::: INFORMATION GIVEN

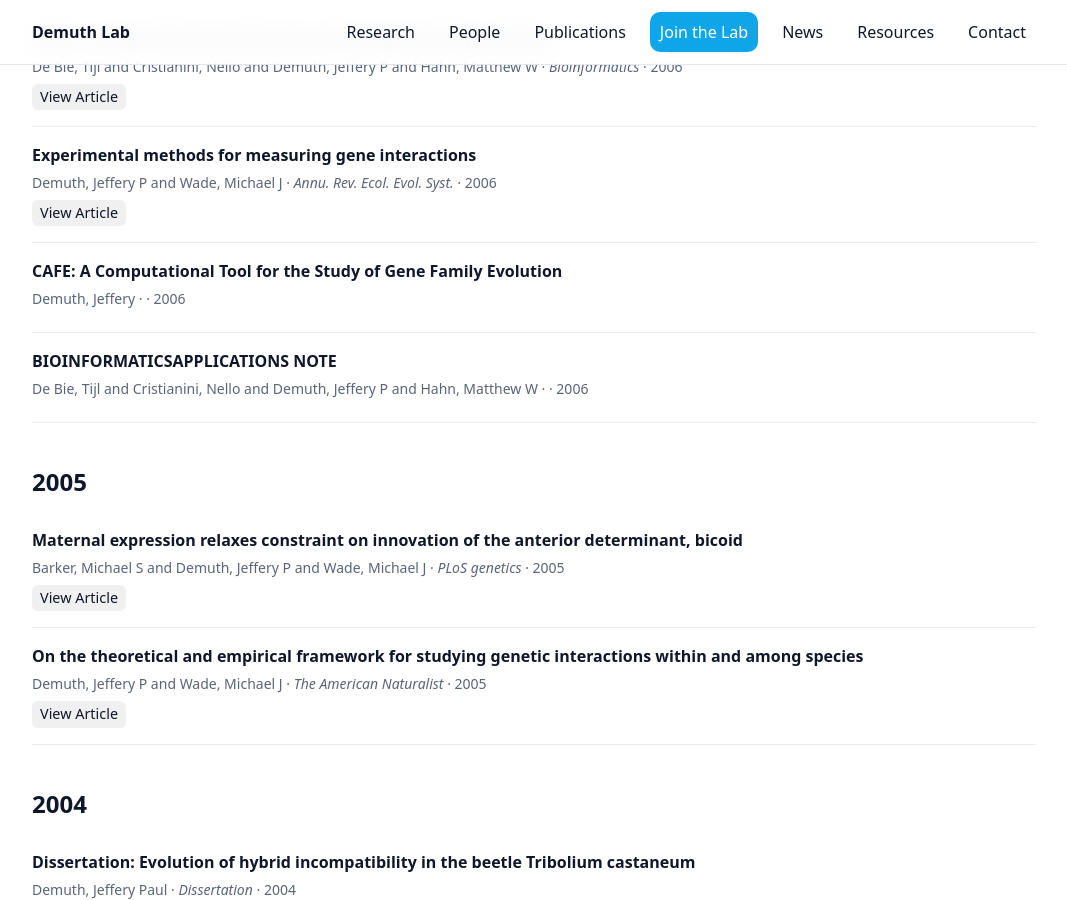
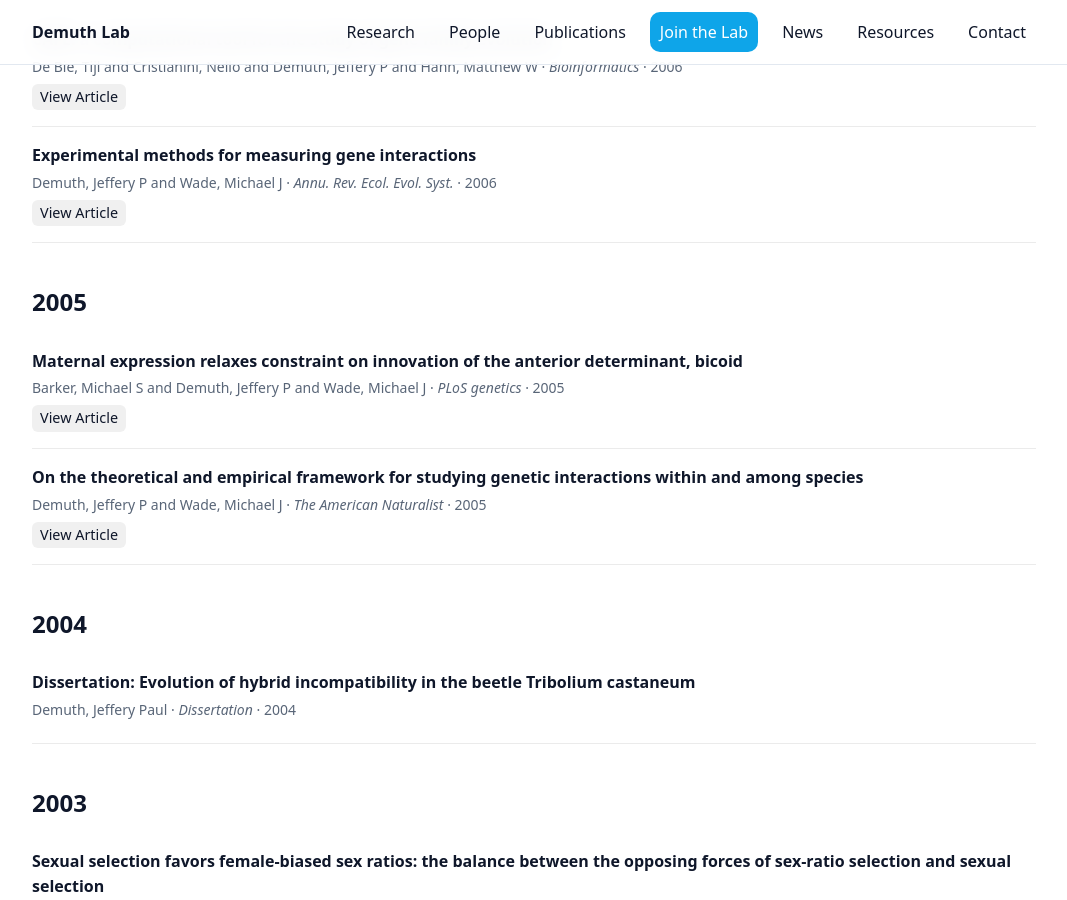
Before and after one commit to demuth-lab/demuth-lab.github.io, a Jekyll site: the page built from publications.md, in a window 1280 px wide and 900 px high, scrolled down 6792 px. Shown: the whole window, without its empty margins (106-1173 px from the left). Built offline with Jekyll 4.4.1, drawn with Linux system fonts in a browser that asks for light colours.

Commit message:
Auto-update publications

```diff
--- a/_data/publications.yml
+++ b/_data/publications.yml
@@ -304,17 +304,6 @@
   venue: Annu. Rev. Ecol. Evol. Syst.
   type: article
   doi: 10.1146/annurev.ecolsys.37.091305.110124
-- year: 2006
-  title: 'CAFE: A Computational Tool for the Study of Gene Family Evolution'
-  authors: Demuth, Jeffery
-  venue: ''
-  type: article
-- year: 2006
-  title: BIOINFORMATICSAPPLICATIONS NOTE
-  authors: De Bie, Tijl and Cristianini, Nello and Demuth, Jeffery P and Hahn, Matthew
-    W
-  venue: ''
-  type: article
 - year: 2005
   title: Maternal expression relaxes constraint on innovation of the anterior determinant,
     bicoid
```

::::::

WHAT TO PRODUCE. Search the entries for the word "publications". Copy every line where it occurs.

COMPLETED TASK.
Before and after one commit to demuth-lab/demuth-lab.github.io, a Jekyll site: the page built from publications.md, in a window 1280 px wide and 900 px high, scrolled down 6792 px. Shown: the whole window, without its empty margins (106-1173 px from the left). Built offline with Jekyll 4.4.1, drawn with Linux system fonts in a browser that asks for light colours.
Auto-update publications
--- a/_data/publications.yml
+++ b/_data/publications.yml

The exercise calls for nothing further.